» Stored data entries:
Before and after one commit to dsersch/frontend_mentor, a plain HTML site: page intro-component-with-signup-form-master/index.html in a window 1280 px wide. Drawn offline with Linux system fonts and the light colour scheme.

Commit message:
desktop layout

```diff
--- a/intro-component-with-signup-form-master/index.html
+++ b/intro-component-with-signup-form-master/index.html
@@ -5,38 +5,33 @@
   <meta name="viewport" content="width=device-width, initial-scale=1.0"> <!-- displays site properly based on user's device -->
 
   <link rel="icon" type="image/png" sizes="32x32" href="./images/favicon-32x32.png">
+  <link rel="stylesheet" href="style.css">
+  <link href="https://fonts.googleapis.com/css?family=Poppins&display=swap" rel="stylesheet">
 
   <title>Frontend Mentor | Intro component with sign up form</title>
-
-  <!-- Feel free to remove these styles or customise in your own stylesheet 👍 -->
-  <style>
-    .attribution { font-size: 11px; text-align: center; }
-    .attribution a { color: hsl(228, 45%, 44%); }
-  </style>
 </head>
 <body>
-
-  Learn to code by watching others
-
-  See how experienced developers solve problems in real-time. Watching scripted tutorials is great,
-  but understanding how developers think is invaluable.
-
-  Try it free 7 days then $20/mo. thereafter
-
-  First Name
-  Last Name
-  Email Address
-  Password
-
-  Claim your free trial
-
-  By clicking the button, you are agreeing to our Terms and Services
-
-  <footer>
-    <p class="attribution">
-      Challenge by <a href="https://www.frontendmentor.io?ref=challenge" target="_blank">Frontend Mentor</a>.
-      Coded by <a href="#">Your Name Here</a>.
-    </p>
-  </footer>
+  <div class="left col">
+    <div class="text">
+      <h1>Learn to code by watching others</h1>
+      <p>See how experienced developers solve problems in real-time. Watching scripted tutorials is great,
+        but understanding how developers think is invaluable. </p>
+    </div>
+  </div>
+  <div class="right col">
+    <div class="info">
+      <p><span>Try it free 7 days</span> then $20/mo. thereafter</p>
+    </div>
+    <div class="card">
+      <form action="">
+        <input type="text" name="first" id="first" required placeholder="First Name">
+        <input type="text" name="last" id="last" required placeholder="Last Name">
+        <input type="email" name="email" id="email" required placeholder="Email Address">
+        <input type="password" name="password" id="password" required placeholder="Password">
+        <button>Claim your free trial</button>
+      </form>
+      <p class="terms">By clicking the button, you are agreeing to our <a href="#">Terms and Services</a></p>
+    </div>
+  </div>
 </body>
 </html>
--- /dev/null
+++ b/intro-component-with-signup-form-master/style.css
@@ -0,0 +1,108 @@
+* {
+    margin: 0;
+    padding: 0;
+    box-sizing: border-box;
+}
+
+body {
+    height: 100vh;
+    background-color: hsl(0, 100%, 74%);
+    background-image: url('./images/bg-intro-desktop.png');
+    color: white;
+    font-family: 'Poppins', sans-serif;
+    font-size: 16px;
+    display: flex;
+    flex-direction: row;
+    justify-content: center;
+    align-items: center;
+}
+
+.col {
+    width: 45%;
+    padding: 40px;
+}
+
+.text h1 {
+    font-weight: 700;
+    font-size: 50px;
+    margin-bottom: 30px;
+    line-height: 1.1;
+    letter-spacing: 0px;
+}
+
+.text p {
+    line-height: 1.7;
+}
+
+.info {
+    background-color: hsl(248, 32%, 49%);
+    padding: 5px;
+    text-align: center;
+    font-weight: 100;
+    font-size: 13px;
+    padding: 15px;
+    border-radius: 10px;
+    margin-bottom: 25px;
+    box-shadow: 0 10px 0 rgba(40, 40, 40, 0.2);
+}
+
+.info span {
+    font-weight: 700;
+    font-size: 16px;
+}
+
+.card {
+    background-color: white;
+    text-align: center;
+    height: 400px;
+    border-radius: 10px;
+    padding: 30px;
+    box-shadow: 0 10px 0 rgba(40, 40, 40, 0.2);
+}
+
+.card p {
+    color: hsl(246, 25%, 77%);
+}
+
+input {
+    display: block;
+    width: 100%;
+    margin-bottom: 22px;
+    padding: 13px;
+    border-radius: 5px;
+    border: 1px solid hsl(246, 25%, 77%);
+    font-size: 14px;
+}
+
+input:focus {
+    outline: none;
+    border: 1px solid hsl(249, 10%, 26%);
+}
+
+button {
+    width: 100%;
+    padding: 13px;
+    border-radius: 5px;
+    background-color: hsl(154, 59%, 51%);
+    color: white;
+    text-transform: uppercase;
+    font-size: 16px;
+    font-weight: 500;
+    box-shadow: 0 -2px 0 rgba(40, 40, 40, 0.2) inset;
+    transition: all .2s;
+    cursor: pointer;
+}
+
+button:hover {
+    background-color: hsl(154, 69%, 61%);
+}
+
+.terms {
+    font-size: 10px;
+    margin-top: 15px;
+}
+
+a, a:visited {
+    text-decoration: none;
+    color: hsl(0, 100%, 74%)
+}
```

» Exercise details:
The expected response is every record, reproduced word for word.

» Your response:
Before and after one commit to dsersch/frontend_mentor, a plain HTML site: page intro-component-with-signup-form-master/index.html in a window 1280 px wide. Drawn offline with Linux system fonts and the light colour scheme.

Commit message:
desktop layout

```diff
--- a/intro-component-with-signup-form-master/index.html
+++ b/intro-component-with-signup-form-master/index.html
@@ -5,38 +5,33 @@
   <meta name="viewport" content="width=device-width, initial-scale=1.0"> <!-- displays site properly based on user's device -->
 
   <link rel="icon" type="image/png" sizes="32x32" href="./images/favicon-32x32.png">
+  <link rel="stylesheet" href="style.css">
+  <link href="https://fonts.googleapis.com/css?family=Poppins&display=swap" rel="stylesheet">
 
   <title>Frontend Mentor | Intro component with sign up form</title>
-
-  <!-- Feel free to remove these styles or customise in your own stylesheet 👍 -->
-  <style>
-    .attribution { font-size: 11px; text-align: center; }
-    .attribution a { color: hsl(228, 45%, 44%); }
-  </style>
 </head>
 <body>
-
-  Learn to code by watching others
-
-  See how experienced developers solve problems in real-time. Watching scripted tutorials is great,
-  but understanding how developers think is invaluable.
-
-  Try it free 7 days then $20/mo. thereafter
-
-  First Name
-  Last Name
-  Email Address
-  Password
-
-  Claim your free trial
-
-  By clicking the button, you are agreeing to our Terms and Services
-
-  <footer>
-    <p class="attribution">
-      Challenge by <a href="https://www.frontendmentor.io?ref=challenge" target="_blank">Frontend Mentor</a>.
-      Coded by <a href="#">Your Name Here</a>.
-    </p>
-  </footer>
+  <div class="left col">
+    <div class="text">
+      <h1>Learn to code by watching others</h1>
+      <p>See how experienced developers solve problems in real-time. Watching scripted tutorials is great,
+        but understanding how developers think is invaluable. </p>
+    </div>
+  </div>
+  <div class="right col">
+    <div class="info">
+      <p><span>Try it free 7 days</span> then $20/mo. thereafter</p>
+    </div>
+    <div class="card">
+      <form action="">
+        <input type="text" name="first" id="first" required placeholder="First Name">
+        <input type="text" name="last" id="last" required placeholder="Last Name">
+        <input type="email" name="email" id="email" required placeholder="Email Address">
+        <input type="password" name="password" id="password" required placeholder="Password">
+        <button>Claim your free trial</button>
+      </form>
+      <p class="terms">By clicking the button, you are agreeing to our <a href="#">Terms and Services</a></p>
+    </div>
+  </div>
 </body>
 </html>
--- /dev/null
+++ b/intro-component-with-signup-form-master/style.css
@@ -0,0 +1,108 @@
+* {
+    margin: 0;
+    padding: 0;
+    box-sizing: border-box;
+}
+
+body {
+    height: 100vh;
+    background-color: hsl(0, 100%, 74%);
+    background-image: url('./images/bg-intro-desktop.png');
+    color: white;
+    font-family: 'Poppins', sans-serif;
+    font-size: 16px;
+    display: flex;
+    flex-direction: row;
+    justify-content: center;
+    align-items: center;
+}
+
+.col {
+    width: 45%;
+    padding: 40px;
+}
+
+.text h1 {
+    font-weight: 700;
+    font-size: 50px;
+    margin-bottom: 30px;
+    line-height: 1.1;
+    letter-spacing: 0px;
+}
+
+.text p {
+    line-height: 1.7;
+}
+
+.info {
+    background-color: hsl(248, 32%, 49%);
+    padding: 5px;
+    text-align: center;
+    font-weight: 100;
+    font-size: 13px;
+    padding: 15px;
+    border-radius: 10px;
+    margin-bottom: 25px;
+    box-shadow: 0 10px 0 rgba(40, 40, 40, 0.2);
+}
+
+.info span {
+    font-weight: 700;
+    font-size: 16px;
+}
+
+.card {
+    background-color: white;
+    text-align: center;
+    height: 400px;
+    border-radius: 10px;
+    padding: 30px;
+    box-shadow: 0 10px 0 rgba(40, 40, 40, 0.2);
+}
+
+.card p {
+    color: hsl(246, 25%, 77%);
+}
+
+input {
+    display: block;
+    width: 100%;
+    margin-bottom: 22px;
+    padding: 13px;
+    border-radius: 5px;
+    border: 1px solid hsl(246, 25%, 77%);
+    font-size: 14px;
+}
+
+input:focus {
+    outline: none;
+    border: 1px solid hsl(249, 10%, 26%);
+}
+
+button {
+    width: 100%;
+    padding: 13px;
+    border-radius: 5px;
+    background-color: hsl(154, 59%, 51%);
+    color: white;
+    text-transform: uppercase;
+    font-size: 16px;
+    font-weight: 500;
+    box-shadow: 0 -2px 0 rgba(40, 40, 40, 0.2) inset;
+    transition: all .2s;
+    cursor: pointer;
+}
+
+button:hover {
+    background-color: hsl(154, 69%, 61%);
+}
+
+.terms {
+    font-size: 10px;
+    margin-top: 15px;
+}
+
+a, a:visited {
+    text-decoration: none;
+    color: hsl(0, 100%, 74%)
+}
```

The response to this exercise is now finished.